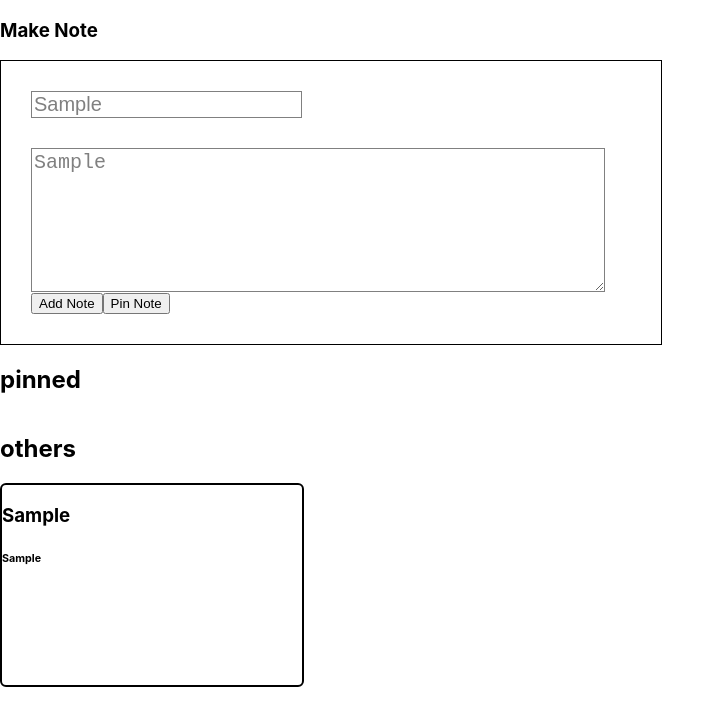
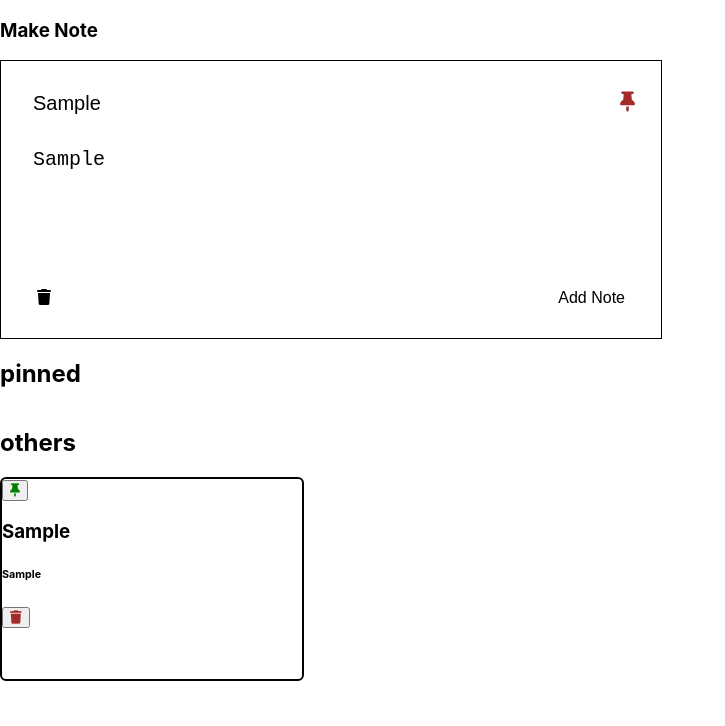
Before and after one commit to mishti169/react-makenote-mishti, a React (Create React App) app: page / in a window 1280 px wide. Both pictures are taken after typing "Sample", "Sample" into the empty fields and a click on the button "Add Note". Shown: the top 726 px of the page, without its empty margins (0-725 px from the left). Built offline with nearby package versions, Linux system fonts and the light colour scheme.

Commit message:
update takeNote btn

```diff
--- a/public/index.html
+++ b/public/index.html
@@ -24,6 +24,11 @@
       work correctly both with client-side routing and a non-root public URL.
       Learn how to configure a non-root public URL by running `npm run build`.
     -->
+		<link
+			rel="stylesheet"
+			href="    https://cdnjs.cloudflare.com/ajax/libs/font-awesome/6.1.1/css/all.min.css
+    "
+		/>
 		<title>React App</title>
 	</head>
 	<body>
--- a/src/Components/NoteItem/NoteItem.css
+++ b/src/Components/NoteItem/NoteItem.css
@@ -4,3 +4,14 @@
 	min-height: 200px;
 	border-radius: 6px;
 }
+.NoteItemWrapper:hover {
+	background-color: pink;
+}
+
+.trashBtn {
+	color: brown;
+}
+
+.pinBtn {
+	color: green;
+}
--- a/src/Components/NoteItem/NoteItem.js
+++ b/src/Components/NoteItem/NoteItem.js
@@ -5,8 +5,16 @@ const NoteItem = (props) => {
 	return (
 		<>
 			<div className='NoteItemWrapper'>
-				<h3>{props.title}</h3>
-				<h6>{props.text}</h6>
+				<button className='pinBtn'>
+					<i class='fa-solid fa-thumbtack'></i>
+				</button>
+				<div>
+					<h3>{props.title}</h3>
+					<h6>{props.text}</h6>
+				</div>
+				<button className='trashBtn'>
+					<i class='fa-solid fa-trash'></i>
+				</button>
 			</div>
 		</>
 	);
--- a/src/Components/TakeNote/TakeNote.css
+++ b/src/Components/TakeNote/TakeNote.css
@@ -3,14 +3,15 @@
 	min-height: 200px;
 	max-width: 600px;
 	padding: 30px;
+	position: relative;
 }
 .inputBox {
-	border: 5px solid dotted green;
-	color: gray;
+	/* color: gray; */
 	display: block;
 	border: none;
 	font-size: 20px;
-	border: 1px solid gray;
+	/* border: 1px solid gray; */
+	resize: none;
 }
 input:focus {
 	outline: none;
@@ -20,3 +21,27 @@ input:focus {
 .noteInputBox {
 	margin-top: 30px;
 }
+.noteInputBox:focus {
+	outline: none;
+}
+
+.addNoteBtnAndTrashBtnContainer {
+	display: flex;
+	justify-content: space-between;
+	align-items: center;
+}
+.addTakeNoteTrashAndPinBtn {
+	/* border-radius: 50%; */
+	background: transparent;
+	cursor: pointer;
+	border: none;
+	font-size: 16px;
+}
+
+.pinBtnOfMakeNote {
+	display: flex;
+	color: brown;
+	position: absolute;
+	right: 20px;
+	font-size: 20px;
+}
--- a/src/Components/TakeNote/TakeNote.js
+++ b/src/Components/TakeNote/TakeNote.js
@@ -29,6 +29,13 @@ const TakeNote = () => {
 	return (
 		<>
 			<div className='takeNoteWrapper'>
+				<button
+					onClick={onPinNote}
+					className='addTakeNoteTrashAndPinBtn pinBtnOfMakeNote'
+				>
+					<i class='fa-solid fa-thumbtack '></i>
+				</button>
+
 				<div>
 					<input
 						placeholder='Title'
@@ -46,9 +53,13 @@ const TakeNote = () => {
 						onChange={changeTextInputVal}
 					/>
 				</div>
-				<div>
-					<button onClick={onSaveNote}>Add Note</button>
-					<button onClick={onPinNote}>Pin Note</button>
+				<div className='addNoteBtnAndTrashBtnContainer'>
+					<button className='addTakeNoteTrashAndPinBtn'>
+						<i class='fa-solid fa-trash'></i>
+					</button>
+					<button onClick={onSaveNote} className='addTakeNoteTrashAndPinBtn'>
+						Add Note
+					</button>
 				</div>
 			</div>
 		</>
```
Lines whose indentation alone changed are shown as unchanged.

☆ ☆ ☆ ☆ ☆ ☆ ☆

**Exercise directions:** In the entries above, count each line with "React"; reply with the total only.

**Result:** 2